passes a special test
By Jill Johnson
U.Va. student Christina Boiler took the foreign service exam in
November, she never expected to pass. After all, the national
pass rate is low, and she was taking the test with ex-Peace Corps
volunteers, lawyers, business professionals and people with advanced
at age 22, Boiler defied the odds by passing both the written
and oral parts of the exam. If she passes the security clearance,
she will be eligible for a much-coveted foreign service officer
job. Within two years, depending on job availability, Boiler could
be overseas representing the United States and its foreign policies.
She is excited about such a possibility. "I would like to
learn another language and culture while furthering U.S. interests
abroad. What better way to do that than to work for the U.S. in
an international setting?" she said.
native of Spotsylvania County, Boiler will work in a Northern
Virginia consulting firm starting this summer. She eventually

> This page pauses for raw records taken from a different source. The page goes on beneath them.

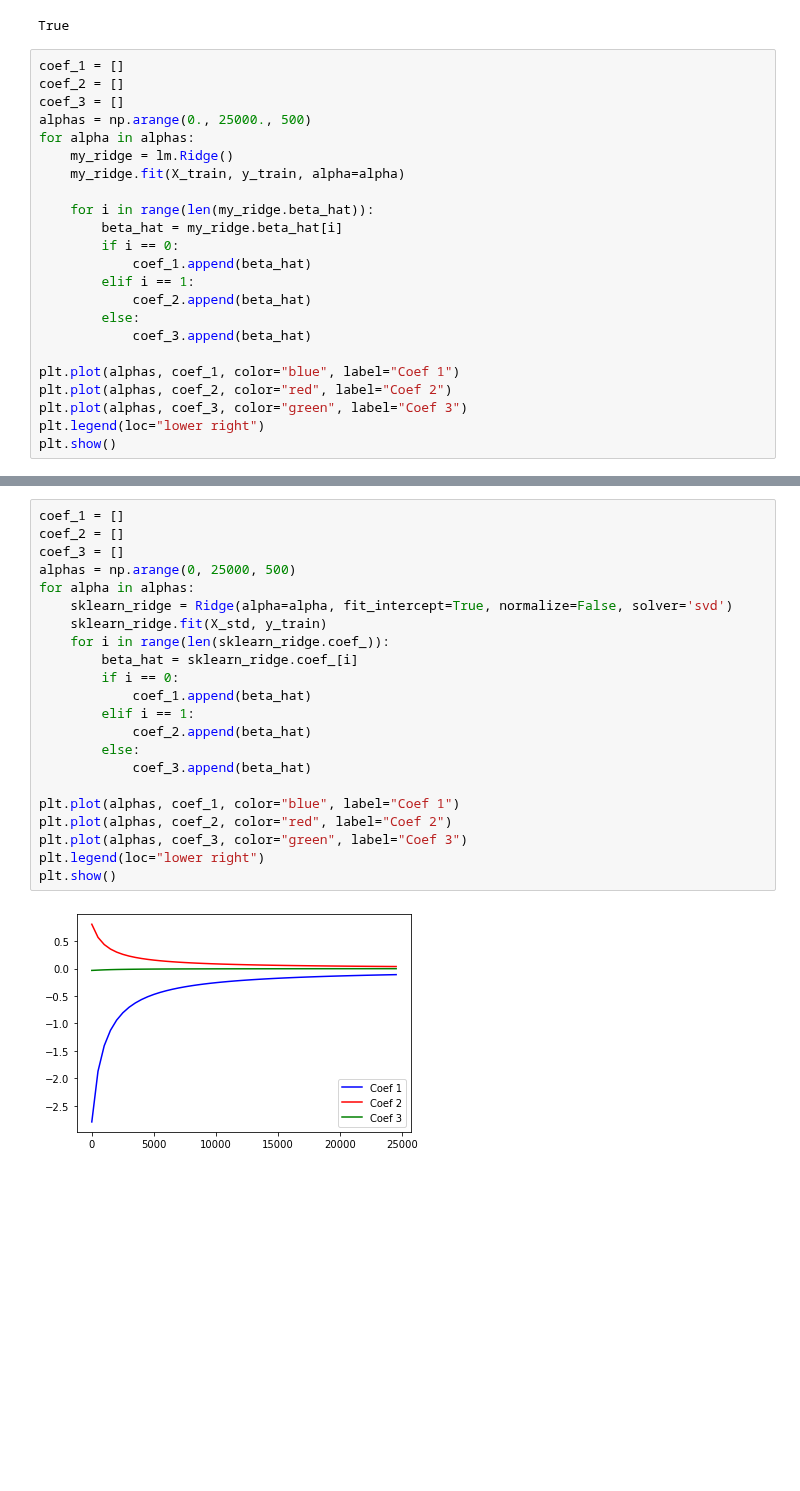
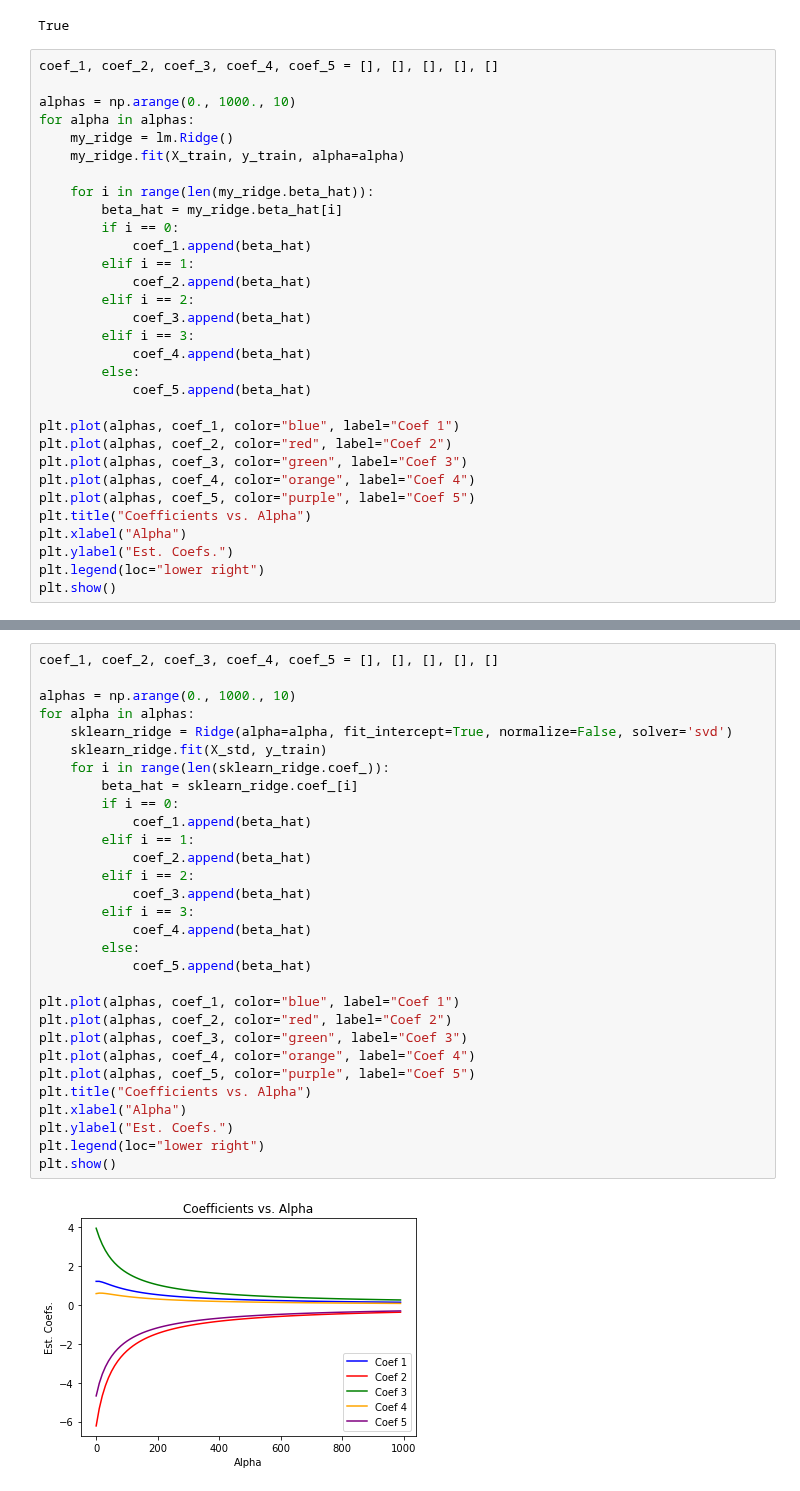
Before and after one commit to jkclem/duct-taped-ml, a Jupyter notebook: supervised/parametric/LinearModels/OLS Explanation and Demonstration.ipynb, the cells around one changed output, grey strips where cells are left out. Saved outputs shown, nothing was run; the diff lists cells and outputs as text; blank space fills up the shorter version.

```diff
--- a/supervised/parametric/LinearModels/OLS Explanation and Demonstration.ipynb
+++ b/supervised/parametric/LinearModels/OLS Explanation and Demonstration.ipynb
@@ -151,10 +154,9 @@ print(np.allclose(my_ridge.beta_hat, sklearn_ridge.coef_))
 # %% [output]
 True
 # %%
-coef_1 = []
-coef_2 = []
-coef_3 = []
-alphas = np.arange(0., 25000., 500)
+coef_1, coef_2, coef_3, coef_4, coef_5 = [], [], [], [], []
+
+alphas = np.arange(0., 1000., 10)
 for alpha in alphas:
     my_ridge = lm.Ridge()
     my_ridge.fit(X_train, y_train, alpha=alpha)
@@ -165,12 +167,21 @@ for alpha in alphas:
             coef_1.append(beta_hat)
         elif i == 1:
             coef_2.append(beta_hat)
+        elif i == 2:
+            coef_3.append(beta_hat)
+        elif i == 3:
+            coef_4.append(beta_hat)
         else:
-            coef_3.append(beta_hat)
+            coef_5.append(beta_hat)
 
 plt.plot(alphas, coef_1, color="blue", label="Coef 1")
 plt.plot(alphas, coef_2, color="red", label="Coef 2")
 plt.plot(alphas, coef_3, color="green", label="Coef 3")
+plt.plot(alphas, coef_4, color="orange", label="Coef 4")
+plt.plot(alphas, coef_5, color="purple", label="Coef 5")
+plt.title("Coefficients vs. Alpha")
+plt.xlabel("Alpha")
+plt.ylabel("Est. Coefs.")
 plt.legend(loc="lower right")
 plt.show()
 # %% [output]
@@ -182,27 +189,35 @@ numpy.float64
 # %%
-coef_1 = []
-coef_2 = []
-coef_3 = []
-alphas = np.arange(0, 25000, 500)
+coef_1, coef_2, coef_3, coef_4, coef_5 = [], [], [], [], []
+
+alphas = np.arange(0., 1000., 10)
 for alpha in alphas:
     sklearn_ridge = Ridge(alpha=alpha, fit_intercept=True, normalize=False, solver='svd')
     sklearn_ridge.fit(X_std, y_train)
     for i in range(len(sklearn_ridge.coef_)):
         beta_hat = sklearn_ridge.coef_[i]
         if i == 0:
             coef_1.append(beta_hat)
         elif i == 1:
             coef_2.append(beta_hat)
+        elif i == 2:
+            coef_3.append(beta_hat)
+        elif i == 3:
+            coef_4.append(beta_hat)
         else:
-            coef_3.append(beta_hat)
+            coef_5.append(beta_hat)
 
 plt.plot(alphas, coef_1, color="blue", label="Coef 1")
 plt.plot(alphas, coef_2, color="red", label="Coef 2")
 plt.plot(alphas, coef_3, color="green", label="Coef 3")
+plt.plot(alphas, coef_4, color="orange", label="Coef 4")
+plt.plot(alphas, coef_5, color="purple", label="Coef 5")
+plt.title("Coefficients vs. Alpha")
+plt.xlabel("Alpha")
+plt.ylabel("Est. Coefs.")
 plt.legend(loc="lower right")
 plt.show()
 # %% [output]
-[figure, old version]
+[figure, new version]
 # %%
 cols = 500
 eta = 1
```
Also changed, not shown: parts of 8 cells of this notebook.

plans to get a master's degree in business and international relations
to combine her interests. At U.Va., Boiler majored in foreign
affairs with a concentration in Southeast Asia, and minored
She feels her classes prepared her well for the foreign service
be eligible, a person has to be a U.S. citizen between the ages
of 20 and 59. The first exam is written, consisting of English
usage, general knowledge and personality-related questions.
the approximately 10,000 people who took this portion in November,
the foreign service only offered the oral exam to 3,000 people.
Its purpose is to see how potential officers would react in real-life,
diplomatic situations. Test-takers engage in role-playing and
writing activities to assess their communication skills.
than half of the applicants pass the written and oral components
of the foreign service exam on the first try, said an official
with the department's board of examiners.
tests were hard, but fair," Boiler said. "They test
you for your ability, not your education, experience, friends
graduating, Boiler will enter the workforce like many others,
but she'll also be waiting -- waiting for the call that could
send her across the world to represent her country.
press release on One
of The Few to Pass Foreign Service Exams on the First Try, May
Graduate Awaits Call That Will Take Her Overseas